Yoyo was co-founded by Imperial Innovations, the College’s technology transfer company, and launched in January 2014 at Imperial’s South Kensington Campus. Alain Falys, cofounder of Yoyo Wallet and a venture partner at Imperial Innovations, told an Imperial conference on the fintech sector in June that the app recorded 150,000 transactions a month and represented 30% of all transactions at the College and was used at employers such as The Guardian newspaper and Diageo.
He said while the US led the world in terms of investment – Accenture said it made up the “lion’s share” of 2014’s US$12.1bn – the UK was stealing a march on innovation. “From an innovation point of view the UK and specifically London has a lot to offer in terms of fintech,” he said. “You can build a truly global fintech company from here. “I think we are going to see a lot more firms from the financial technology sector emerging from London that will branch out across Europe and Asia and other parts of the world.”
Abdul Basit, head of finance at Innovate Finance, a venture that supports technology-led financial services innovators, agreed the UK and Europe could not compete with the US for investment. “Where London excels and the things it needs to build on are the huge financial services sector, the huge technology sector, and great universities like Imperial,” said Basit who earned his MBA at Imperial.

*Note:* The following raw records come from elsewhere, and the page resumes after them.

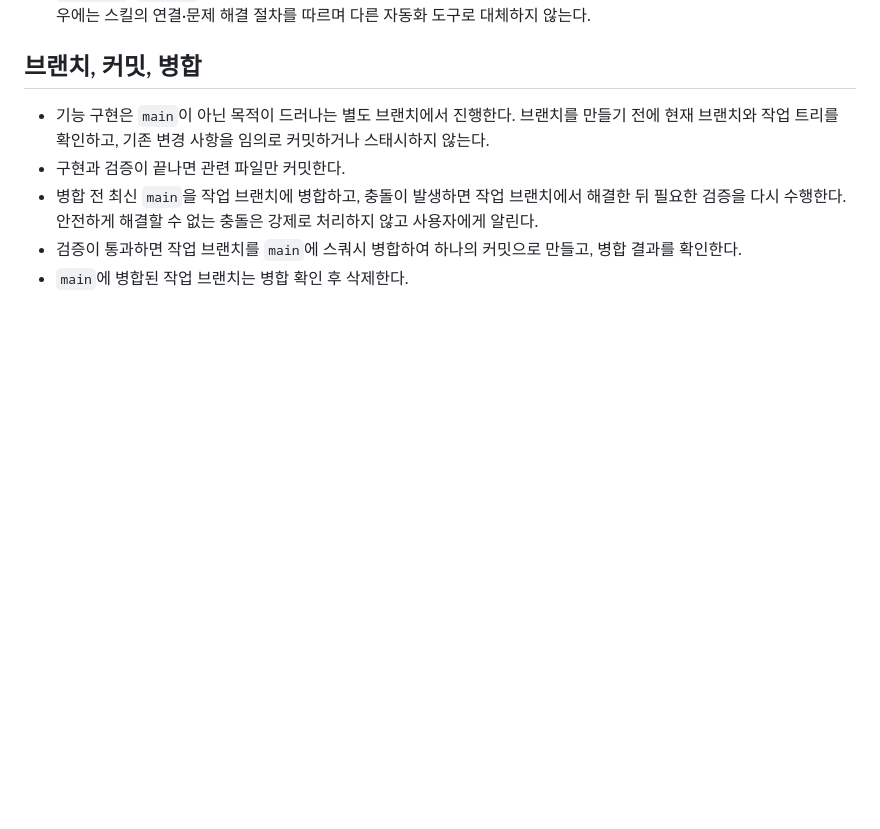
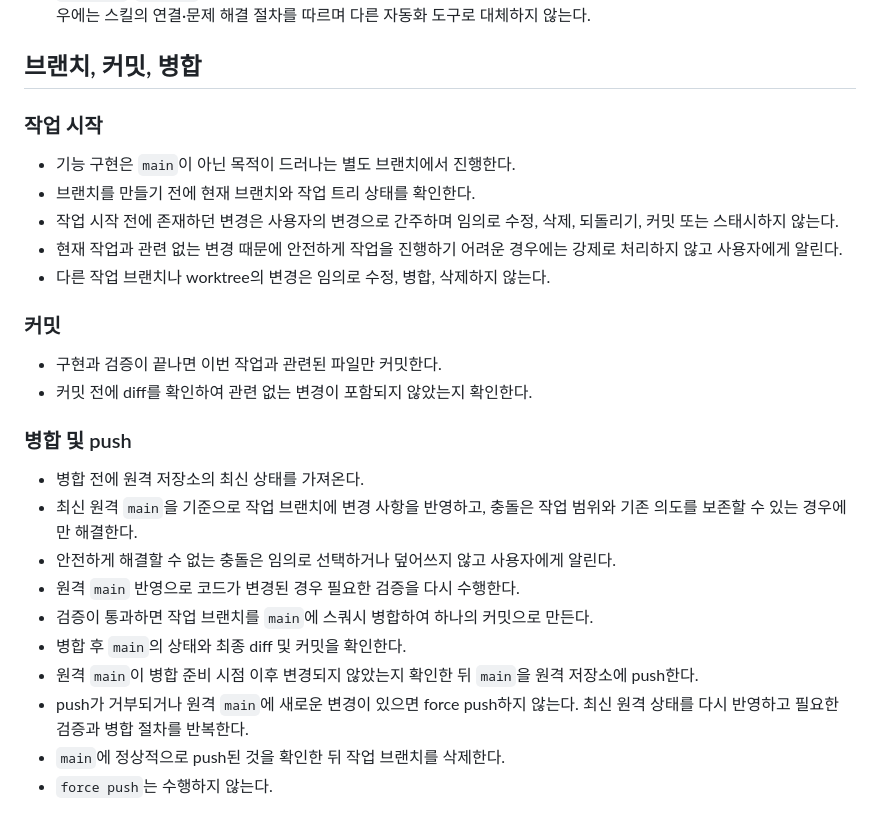
Before and after one commit to jeonggyeom99/cms-poc, a Markdown page: AGENTS.md, the part around the change. GitHub-like rendering; blank space fills up the shorter version.

Commit message:
docs: organize repository workflow guidelines

```diff
--- a/AGENTS.md
+++ b/AGENTS.md
@@ -28,8 +28,28 @@
 
 ## 브랜치, 커밋, 병합
 
-- 기능 구현은 `main`이 아닌 목적이 드러나는 별도 브랜치에서 진행한다. 브랜치를 만들기 전에 현재 브랜치와 작업 트리를 확인하고, 기존 변경 사항을 임의로 커밋하거나 스태시하지 않는다.
-- 구현과 검증이 끝나면 관련 파일만 커밋한다.
-- 병합 전 최신 `main`을 작업 브랜치에 병합하고, 충돌이 발생하면 작업 브랜치에서 해결한 뒤 필요한 검증을 다시 수행한다. 안전하게 해결할 수 없는 충돌은 강제로 처리하지 않고 사용자에게 알린다.
-- 검증이 통과하면 작업 브랜치를 `main`에 스쿼시 병합하여 하나의 커밋으로 만들고, 병합 결과를 확인한다.
-- `main`에 병합된 작업 브랜치는 병합 확인 후 삭제한다.
+### 작업 시작
+
+- 기능 구현은 `main`이 아닌 목적이 드러나는 별도 브랜치에서 진행한다.
+- 브랜치를 만들기 전에 현재 브랜치와 작업 트리 상태를 확인한다.
+- 작업 시작 전에 존재하던 변경은 사용자의 변경으로 간주하며 임의로 수정, 삭제, 되돌리기, 커밋 또는 스태시하지 않는다.
+- 현재 작업과 관련 없는 변경 때문에 안전하게 작업을 진행하기 어려운 경우에는 강제로 처리하지 않고 사용자에게 알린다.
+- 다른 작업 브랜치나 worktree의 변경은 임의로 수정, 병합, 삭제하지 않는다.
+
+### 커밋
+
+- 구현과 검증이 끝나면 이번 작업과 관련된 파일만 커밋한다.
+- 커밋 전에 diff를 확인하여 관련 없는 변경이 포함되지 않았는지 확인한다.
+
+### 병합 및 push
+
+- 병합 전에 원격 저장소의 최신 상태를 가져온다.
+- 최신 원격 `main`을 기준으로 작업 브랜치에 변경 사항을 반영하고, 충돌은 작업 범위와 기존 의도를 보존할 수 있는 경우에만 해결한다.
+- 안전하게 해결할 수 없는 충돌은 임의로 선택하거나 덮어쓰지 않고 사용자에게 알린다.
+- 원격 `main` 반영으로 코드가 변경된 경우 필요한 검증을 다시 수행한다.
+- 검증이 통과하면 작업 브랜치를 `main`에 스쿼시 병합하여 하나의 커밋으로 만든다.
+- 병합 후 `main`의 상태와 최종 diff 및 커밋을 확인한다.
+- 원격 `main`이 병합 준비 시점 이후 변경되지 않았는지 확인한 뒤 `main`을 원격 저장소에 push한다.
+- push가 거부되거나 원격 `main`에 새로운 변경이 있으면 force push하지 않는다. 최신 원격 상태를 다시 반영하고 필요한 검증과 병합 절차를 반복한다.
+- `main`에 정상적으로 push된 것을 확인한 뒤 작업 브랜치를 삭제한다.
+- `force push`는 수행하지 않는다.
```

“There are very few places on earth that have those in the same place and that will be the driver for London’s leadership position in this industry.”